*** RECORDS FOR THE TASK ***

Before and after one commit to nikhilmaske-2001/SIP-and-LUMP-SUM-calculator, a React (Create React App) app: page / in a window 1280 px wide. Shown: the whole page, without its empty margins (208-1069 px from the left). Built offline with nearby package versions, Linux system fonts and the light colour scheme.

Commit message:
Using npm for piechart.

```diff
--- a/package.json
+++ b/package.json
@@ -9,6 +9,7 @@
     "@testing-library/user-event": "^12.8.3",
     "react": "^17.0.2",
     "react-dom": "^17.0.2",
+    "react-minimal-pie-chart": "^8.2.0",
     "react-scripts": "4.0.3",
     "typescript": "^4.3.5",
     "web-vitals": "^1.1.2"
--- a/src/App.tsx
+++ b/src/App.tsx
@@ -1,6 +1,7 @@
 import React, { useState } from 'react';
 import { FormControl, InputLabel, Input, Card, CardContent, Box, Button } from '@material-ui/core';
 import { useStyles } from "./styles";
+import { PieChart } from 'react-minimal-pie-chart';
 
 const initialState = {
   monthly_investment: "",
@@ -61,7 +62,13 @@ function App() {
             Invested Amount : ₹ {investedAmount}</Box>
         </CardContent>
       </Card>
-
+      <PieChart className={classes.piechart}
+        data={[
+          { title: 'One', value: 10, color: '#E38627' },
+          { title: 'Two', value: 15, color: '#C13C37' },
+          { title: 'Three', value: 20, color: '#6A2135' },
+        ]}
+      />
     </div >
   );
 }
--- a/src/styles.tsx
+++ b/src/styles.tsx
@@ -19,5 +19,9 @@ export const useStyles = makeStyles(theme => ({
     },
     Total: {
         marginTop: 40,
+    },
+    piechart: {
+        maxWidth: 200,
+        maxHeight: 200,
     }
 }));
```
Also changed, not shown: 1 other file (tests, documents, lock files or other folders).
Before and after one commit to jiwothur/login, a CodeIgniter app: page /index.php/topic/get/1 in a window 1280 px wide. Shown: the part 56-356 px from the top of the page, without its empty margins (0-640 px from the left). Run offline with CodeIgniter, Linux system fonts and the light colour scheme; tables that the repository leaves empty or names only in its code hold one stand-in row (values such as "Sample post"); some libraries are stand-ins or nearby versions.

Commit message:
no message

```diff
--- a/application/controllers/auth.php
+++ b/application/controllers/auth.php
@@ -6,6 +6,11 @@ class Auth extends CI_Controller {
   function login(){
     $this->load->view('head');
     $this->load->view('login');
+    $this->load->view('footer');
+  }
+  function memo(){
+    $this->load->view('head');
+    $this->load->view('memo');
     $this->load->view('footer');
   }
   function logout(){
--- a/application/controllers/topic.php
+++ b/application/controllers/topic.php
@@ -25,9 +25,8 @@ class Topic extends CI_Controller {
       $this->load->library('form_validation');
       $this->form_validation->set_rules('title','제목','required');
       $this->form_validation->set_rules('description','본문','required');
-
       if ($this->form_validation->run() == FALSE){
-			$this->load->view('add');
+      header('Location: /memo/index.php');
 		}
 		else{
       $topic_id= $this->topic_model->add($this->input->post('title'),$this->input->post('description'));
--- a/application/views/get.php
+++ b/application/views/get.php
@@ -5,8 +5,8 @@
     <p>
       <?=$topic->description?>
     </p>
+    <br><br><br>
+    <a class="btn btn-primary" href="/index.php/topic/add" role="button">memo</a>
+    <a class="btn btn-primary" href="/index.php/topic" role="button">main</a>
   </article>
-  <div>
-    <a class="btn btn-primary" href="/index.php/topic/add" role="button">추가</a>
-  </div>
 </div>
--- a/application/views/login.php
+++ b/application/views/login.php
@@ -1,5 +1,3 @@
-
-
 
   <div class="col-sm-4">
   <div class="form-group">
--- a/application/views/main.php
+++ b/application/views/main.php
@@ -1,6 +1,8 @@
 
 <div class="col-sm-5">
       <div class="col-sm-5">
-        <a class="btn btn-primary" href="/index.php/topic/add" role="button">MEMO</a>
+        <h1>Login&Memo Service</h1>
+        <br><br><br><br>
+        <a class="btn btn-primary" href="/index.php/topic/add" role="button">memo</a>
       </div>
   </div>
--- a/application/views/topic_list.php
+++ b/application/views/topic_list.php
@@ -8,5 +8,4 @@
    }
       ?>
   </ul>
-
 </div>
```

***

THE PROBLEM: Could you copy out every record above exactly as it appears?

RESPONSE TO THE TASK:
Before and after one commit to nikhilmaske-2001/SIP-and-LUMP-SUM-calculator, a React (Create React App) app: page / in a window 1280 px wide. Shown: the whole page, without its empty margins (208-1069 px from the left). Built offline with nearby package versions, Linux system fonts and the light colour scheme.

Commit message:
Using npm for piechart.

```diff
--- a/package.json
+++ b/package.json
@@ -9,6 +9,7 @@
     "@testing-library/user-event": "^12.8.3",
     "react": "^17.0.2",
     "react-dom": "^17.0.2",
+    "react-minimal-pie-chart": "^8.2.0",
     "react-scripts": "4.0.3",
     "typescript": "^4.3.5",
     "web-vitals": "^1.1.2"
--- a/src/App.tsx
+++ b/src/App.tsx
@@ -1,6 +1,7 @@
 import React, { useState } from 'react';
 import { FormControl, InputLabel, Input, Card, CardContent, Box, Button } from '@material-ui/core';
 import { useStyles } from "./styles";
+import { PieChart } from 'react-minimal-pie-chart';
 
 const initialState = {
   monthly_investment: "",
@@ -61,7 +62,13 @@ function App() {
             Invested Amount : ₹ {investedAmount}</Box>
         </CardContent>
       </Card>
-
+      <PieChart className={classes.piechart}
+        data={[
+          { title: 'One', value: 10, color: '#E38627' },
+          { title: 'Two', value: 15, color: '#C13C37' },
+          { title: 'Three', value: 20, color: '#6A2135' },
+        ]}
+      />
     </div >
   );
 }
--- a/src/styles.tsx
+++ b/src/styles.tsx
@@ -19,5 +19,9 @@ export const useStyles = makeStyles(theme => ({
     },
     Total: {
         marginTop: 40,
+    },
+    piechart: {
+        maxWidth: 200,
+        maxHeight: 200,
     }
 }));
```
Also changed, not shown: 1 other file (tests, documents, lock files or other folders).
Before and after one commit to jiwothur/login, a CodeIgniter app: page /index.php/topic/get/1 in a window 1280 px wide. Shown: the part 56-356 px from the top of the page, without its empty margins (0-640 px from the left). Run offline with CodeIgniter, Linux system fonts and the light colour scheme; tables that the repository leaves empty or names only in its code hold one stand-in row (values such as "Sample post"); some libraries are stand-ins or nearby versions.

Commit message:
no message

```diff
--- a/application/controllers/auth.php
+++ b/application/controllers/auth.php
@@ -6,6 +6,11 @@ class Auth extends CI_Controller {
   function login(){
     $this->load->view('head');
     $this->load->view('login');
+    $this->load->view('footer');
+  }
+  function memo(){
+    $this->load->view('head');
+    $this->load->view('memo');
     $this->load->view('footer');
   }
   function logout(){
--- a/application/controllers/topic.php
+++ b/application/controllers/topic.php
@@ -25,9 +25,8 @@ class Topic extends CI_Controller {
       $this->load->library('form_validation');
       $this->form_validation->set_rules('title','제목','required');
       $this->form_validation->set_rules('description','본문','required');
-
       if ($this->form_validation->run() == FALSE){
-			$this->load->view('add');
+      header('Location: /memo/index.php');
 		}
 		else{
       $topic_id= $this->topic_model->add($this->input->post('title'),$this->input->post('description'));
--- a/application/views/get.php
+++ b/application/views/get.php
@@ -5,8 +5,8 @@
     <p>
       <?=$topic->description?>
     </p>
+    <br><br><br>
+    <a class="btn btn-primary" href="/index.php/topic/add" role="button">memo</a>
+    <a class="btn btn-primary" href="/index.php/topic" role="button">main</a>
   </article>
-  <div>
-    <a class="btn btn-primary" href="/index.php/topic/add" role="button">추가</a>
-  </div>
 </div>
--- a/application/views/login.php
+++ b/application/views/login.php
@@ -1,5 +1,3 @@
-
-
 
   <div class="col-sm-4">
   <div class="form-group">
--- a/application/views/main.php
+++ b/application/views/main.php
@@ -1,6 +1,8 @@
 
 <div class="col-sm-5">
       <div class="col-sm-5">
-        <a class="btn btn-primary" href="/index.php/topic/add" role="button">MEMO</a>
+        <h1>Login&Memo Service</h1>
+        <br><br><br><br>
+        <a class="btn btn-primary" href="/index.php/topic/add" role="button">memo</a>
       </div>
   </div>
--- a/application/views/topic_list.php
+++ b/application/views/topic_list.php
@@ -8,5 +8,4 @@
    }
       ?>
   </ul>
-
 </div>
```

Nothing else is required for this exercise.